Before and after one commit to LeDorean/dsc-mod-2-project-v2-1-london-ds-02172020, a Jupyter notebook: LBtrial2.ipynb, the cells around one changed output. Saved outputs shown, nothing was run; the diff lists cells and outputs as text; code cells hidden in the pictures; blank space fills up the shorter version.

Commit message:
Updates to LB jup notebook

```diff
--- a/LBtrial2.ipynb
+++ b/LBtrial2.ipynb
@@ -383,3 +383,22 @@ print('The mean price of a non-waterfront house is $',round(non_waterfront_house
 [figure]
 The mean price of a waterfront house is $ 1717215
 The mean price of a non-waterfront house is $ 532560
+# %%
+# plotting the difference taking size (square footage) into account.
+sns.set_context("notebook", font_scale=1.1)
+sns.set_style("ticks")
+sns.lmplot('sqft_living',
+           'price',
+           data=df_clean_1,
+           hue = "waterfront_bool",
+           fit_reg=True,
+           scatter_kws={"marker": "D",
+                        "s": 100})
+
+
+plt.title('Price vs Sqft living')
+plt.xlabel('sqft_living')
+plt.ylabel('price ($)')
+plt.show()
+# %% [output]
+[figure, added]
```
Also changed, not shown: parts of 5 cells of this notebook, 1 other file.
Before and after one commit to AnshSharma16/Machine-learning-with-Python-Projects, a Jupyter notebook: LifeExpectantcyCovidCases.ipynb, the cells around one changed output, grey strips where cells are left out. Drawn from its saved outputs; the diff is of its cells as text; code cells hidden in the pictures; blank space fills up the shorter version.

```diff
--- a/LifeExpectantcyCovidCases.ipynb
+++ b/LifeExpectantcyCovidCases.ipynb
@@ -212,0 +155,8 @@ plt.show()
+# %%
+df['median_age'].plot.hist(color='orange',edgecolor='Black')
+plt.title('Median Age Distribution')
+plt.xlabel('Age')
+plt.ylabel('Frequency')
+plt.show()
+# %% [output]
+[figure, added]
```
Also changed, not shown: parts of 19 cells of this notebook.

◇ ◇ ◇

> **Instructions for the task**
The records above should all be quoted exactly, please.

> **Answer box**
Before and after one commit to LeDorean/dsc-mod-2-project-v2-1-london-ds-02172020, a Jupyter notebook: LBtrial2.ipynb, the cells around one changed output. Saved outputs shown, nothing was run; the diff lists cells and outputs as text; code cells hidden in the pictures; blank space fills up the shorter version.

Commit message:
Updates to LB jup notebook

```diff
--- a/LBtrial2.ipynb
+++ b/LBtrial2.ipynb
@@ -383,3 +383,22 @@ print('The mean price of a non-waterfront house is $',round(non_waterfront_house
 [figure]
 The mean price of a waterfront house is $ 1717215
 The mean price of a non-waterfront house is $ 532560
+# %%
+# plotting the difference taking size (square footage) into account.
+sns.set_context("notebook", font_scale=1.1)
+sns.set_style("ticks")
+sns.lmplot('sqft_living',
+           'price',
+           data=df_clean_1,
+           hue = "waterfront_bool",
+           fit_reg=True,
+           scatter_kws={"marker": "D",
+                        "s": 100})
+
+
+plt.title('Price vs Sqft living')
+plt.xlabel('sqft_living')
+plt.ylabel('price ($)')
+plt.show()
+# %% [output]
+[figure, added]
```
Also changed, not shown: parts of 5 cells of this notebook, 1 other file.
Before and after one commit to AnshSharma16/Machine-learning-with-Python-Projects, a Jupyter notebook: LifeExpectantcyCovidCases.ipynb, the cells around one changed output, grey strips where cells are left out. Drawn from its saved outputs; the diff is of its cells as text; code cells hidden in the pictures; blank space fills up the shorter version.

```diff
--- a/LifeExpectantcyCovidCases.ipynb
+++ b/LifeExpectantcyCovidCases.ipynb
@@ -212,0 +155,8 @@ plt.show()
+# %%
+df['median_age'].plot.hist(color='orange',edgecolor='Black')
+plt.title('Median Age Distribution')
+plt.xlabel('Age')
+plt.ylabel('Frequency')
+plt.show()
+# %% [output]
+[figure, added]
```
Also changed, not shown: parts of 19 cells of this notebook.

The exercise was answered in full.